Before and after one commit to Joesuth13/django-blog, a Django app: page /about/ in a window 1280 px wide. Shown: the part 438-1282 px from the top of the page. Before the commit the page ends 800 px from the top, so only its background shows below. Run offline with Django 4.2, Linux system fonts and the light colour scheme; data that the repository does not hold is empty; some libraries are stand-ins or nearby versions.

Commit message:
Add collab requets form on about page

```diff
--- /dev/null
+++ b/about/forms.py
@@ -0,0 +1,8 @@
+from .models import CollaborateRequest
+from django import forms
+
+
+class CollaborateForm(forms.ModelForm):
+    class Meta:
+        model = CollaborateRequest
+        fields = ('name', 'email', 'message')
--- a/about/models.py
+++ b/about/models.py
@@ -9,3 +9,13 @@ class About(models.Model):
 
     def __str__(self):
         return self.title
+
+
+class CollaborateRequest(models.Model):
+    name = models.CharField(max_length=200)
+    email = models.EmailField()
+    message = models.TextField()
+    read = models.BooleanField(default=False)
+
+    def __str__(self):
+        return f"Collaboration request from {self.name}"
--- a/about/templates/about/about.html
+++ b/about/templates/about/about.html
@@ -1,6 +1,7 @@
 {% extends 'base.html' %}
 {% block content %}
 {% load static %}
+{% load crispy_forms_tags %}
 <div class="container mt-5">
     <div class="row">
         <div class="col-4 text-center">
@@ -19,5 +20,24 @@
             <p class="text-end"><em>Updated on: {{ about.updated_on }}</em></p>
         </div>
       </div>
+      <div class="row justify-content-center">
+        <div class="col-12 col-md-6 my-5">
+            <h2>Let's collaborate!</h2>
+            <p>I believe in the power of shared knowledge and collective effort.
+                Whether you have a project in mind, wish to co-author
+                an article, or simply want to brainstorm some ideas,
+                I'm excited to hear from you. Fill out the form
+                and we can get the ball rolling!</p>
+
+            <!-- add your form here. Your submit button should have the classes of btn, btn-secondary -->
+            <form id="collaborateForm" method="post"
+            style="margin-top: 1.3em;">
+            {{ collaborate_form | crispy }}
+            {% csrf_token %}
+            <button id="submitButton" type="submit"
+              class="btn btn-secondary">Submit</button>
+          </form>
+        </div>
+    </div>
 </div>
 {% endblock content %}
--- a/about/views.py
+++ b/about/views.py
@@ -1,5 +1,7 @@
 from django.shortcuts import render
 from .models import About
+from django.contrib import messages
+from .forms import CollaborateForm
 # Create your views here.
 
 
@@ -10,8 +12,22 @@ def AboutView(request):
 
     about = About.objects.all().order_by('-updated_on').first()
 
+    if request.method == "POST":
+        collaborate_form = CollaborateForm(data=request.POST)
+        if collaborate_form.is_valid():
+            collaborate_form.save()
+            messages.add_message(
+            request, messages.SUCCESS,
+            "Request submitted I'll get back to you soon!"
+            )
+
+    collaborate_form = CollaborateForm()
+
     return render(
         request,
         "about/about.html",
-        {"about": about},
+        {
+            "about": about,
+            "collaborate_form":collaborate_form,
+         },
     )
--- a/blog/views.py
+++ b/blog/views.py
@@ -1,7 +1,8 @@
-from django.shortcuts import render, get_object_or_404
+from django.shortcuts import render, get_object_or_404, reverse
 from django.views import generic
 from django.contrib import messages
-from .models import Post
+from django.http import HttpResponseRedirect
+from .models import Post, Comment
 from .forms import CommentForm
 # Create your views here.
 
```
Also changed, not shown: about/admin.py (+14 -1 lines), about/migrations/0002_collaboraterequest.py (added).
━━━━━━━━━━━━━━━━
**WORK TASK**
Copy all lines from the material that include "django".

**WRITTEN SOLUTION**
Before and after one commit to Joesuth13/django-blog, a Django app: page /about/ in a window 1280 px wide. Shown: the part 438-1282 px from the top of the page. Before the commit the page ends 800 px from the top, so only its background shows below. Run offline with Django 4.2, Linux system fonts and the light colour scheme; data that the repository does not hold is empty; some libraries are stand-ins or nearby versions.
+from django import forms
 from django.shortcuts import render
+from django.contrib import messages
-from django.shortcuts import render, get_object_or_404
+from django.shortcuts import render, get_object_or_404, reverse
 from django.views import generic
 from django.contrib import messages
+from django.http import HttpResponseRedirect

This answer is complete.